▶ [WHAT TO WORK ON]:
The records below need to be copied in full. Match them exactly.

▶ [SUPPLIED RECORDS]:

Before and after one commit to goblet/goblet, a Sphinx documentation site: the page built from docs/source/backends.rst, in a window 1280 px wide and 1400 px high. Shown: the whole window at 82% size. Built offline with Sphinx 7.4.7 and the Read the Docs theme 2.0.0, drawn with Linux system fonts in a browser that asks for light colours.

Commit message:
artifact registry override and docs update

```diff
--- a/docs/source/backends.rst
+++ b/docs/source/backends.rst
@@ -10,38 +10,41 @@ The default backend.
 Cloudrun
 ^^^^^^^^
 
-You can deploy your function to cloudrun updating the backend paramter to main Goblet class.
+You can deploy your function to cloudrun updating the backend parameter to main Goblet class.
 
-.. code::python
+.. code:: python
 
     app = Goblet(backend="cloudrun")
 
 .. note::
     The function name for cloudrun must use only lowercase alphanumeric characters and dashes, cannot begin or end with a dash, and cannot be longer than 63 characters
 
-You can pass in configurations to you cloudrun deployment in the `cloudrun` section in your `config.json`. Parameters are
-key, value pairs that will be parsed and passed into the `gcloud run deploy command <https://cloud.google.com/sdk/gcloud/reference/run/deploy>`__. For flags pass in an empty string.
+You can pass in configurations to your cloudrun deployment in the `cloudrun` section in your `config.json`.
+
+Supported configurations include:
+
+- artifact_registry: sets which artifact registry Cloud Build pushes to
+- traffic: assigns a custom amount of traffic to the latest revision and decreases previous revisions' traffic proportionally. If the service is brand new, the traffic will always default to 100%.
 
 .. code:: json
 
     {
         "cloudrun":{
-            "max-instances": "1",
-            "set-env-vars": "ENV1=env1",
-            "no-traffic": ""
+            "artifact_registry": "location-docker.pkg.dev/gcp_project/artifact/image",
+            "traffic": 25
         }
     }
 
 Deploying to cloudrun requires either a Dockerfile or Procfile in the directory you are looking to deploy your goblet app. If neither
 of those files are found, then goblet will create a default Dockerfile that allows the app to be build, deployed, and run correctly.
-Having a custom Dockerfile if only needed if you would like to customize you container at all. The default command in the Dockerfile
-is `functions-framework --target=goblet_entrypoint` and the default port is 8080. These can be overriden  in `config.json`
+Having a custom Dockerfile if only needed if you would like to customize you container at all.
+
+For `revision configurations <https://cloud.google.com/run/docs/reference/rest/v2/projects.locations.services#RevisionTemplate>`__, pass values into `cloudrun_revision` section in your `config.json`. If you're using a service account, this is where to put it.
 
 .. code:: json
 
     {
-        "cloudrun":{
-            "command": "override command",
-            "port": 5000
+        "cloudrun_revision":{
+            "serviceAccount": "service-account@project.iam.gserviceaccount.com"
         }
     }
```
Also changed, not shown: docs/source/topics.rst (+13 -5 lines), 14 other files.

▶ [ANSWER BELOW]:
Before and after one commit to goblet/goblet, a Sphinx documentation site: the page built from docs/source/backends.rst, in a window 1280 px wide and 1400 px high. Shown: the whole window at 82% size. Built offline with Sphinx 7.4.7 and the Read the Docs theme 2.0.0, drawn with Linux system fonts in a browser that asks for light colours.

Commit message:
artifact registry override and docs update

```diff
--- a/docs/source/backends.rst
+++ b/docs/source/backends.rst
@@ -10,38 +10,41 @@ The default backend.
 Cloudrun
 ^^^^^^^^
 
-You can deploy your function to cloudrun updating the backend paramter to main Goblet class.
+You can deploy your function to cloudrun updating the backend parameter to main Goblet class.
 
-.. code::python
+.. code:: python
 
     app = Goblet(backend="cloudrun")
 
 .. note::
     The function name for cloudrun must use only lowercase alphanumeric characters and dashes, cannot begin or end with a dash, and cannot be longer than 63 characters
 
-You can pass in configurations to you cloudrun deployment in the `cloudrun` section in your `config.json`. Parameters are
-key, value pairs that will be parsed and passed into the `gcloud run deploy command <https://cloud.google.com/sdk/gcloud/reference/run/deploy>`__. For flags pass in an empty string.
+You can pass in configurations to your cloudrun deployment in the `cloudrun` section in your `config.json`.
+
+Supported configurations include:
+
+- artifact_registry: sets which artifact registry Cloud Build pushes to
+- traffic: assigns a custom amount of traffic to the latest revision and decreases previous revisions' traffic proportionally. If the service is brand new, the traffic will always default to 100%.
 
 .. code:: json
 
     {
         "cloudrun":{
-            "max-instances": "1",
-            "set-env-vars": "ENV1=env1",
-            "no-traffic": ""
+            "artifact_registry": "location-docker.pkg.dev/gcp_project/artifact/image",
+            "traffic": 25
         }
     }
 
 Deploying to cloudrun requires either a Dockerfile or Procfile in the directory you are looking to deploy your goblet app. If neither
 of those files are found, then goblet will create a default Dockerfile that allows the app to be build, deployed, and run correctly.
-Having a custom Dockerfile if only needed if you would like to customize you container at all. The default command in the Dockerfile
-is `functions-framework --target=goblet_entrypoint` and the default port is 8080. These can be overriden  in `config.json`
+Having a custom Dockerfile if only needed if you would like to customize you container at all.
+
+For `revision configurations <https://cloud.google.com/run/docs/reference/rest/v2/projects.locations.services#RevisionTemplate>`__, pass values into `cloudrun_revision` section in your `config.json`. If you're using a service account, this is where to put it.
 
 .. code:: json
 
     {
-        "cloudrun":{
-            "command": "override command",
-            "port": 5000
+        "cloudrun_revision":{
+            "serviceAccount": "service-account@project.iam.gserviceaccount.com"
         }
     }
```
Also changed, not shown: docs/source/topics.rst (+13 -5 lines), 14 other files.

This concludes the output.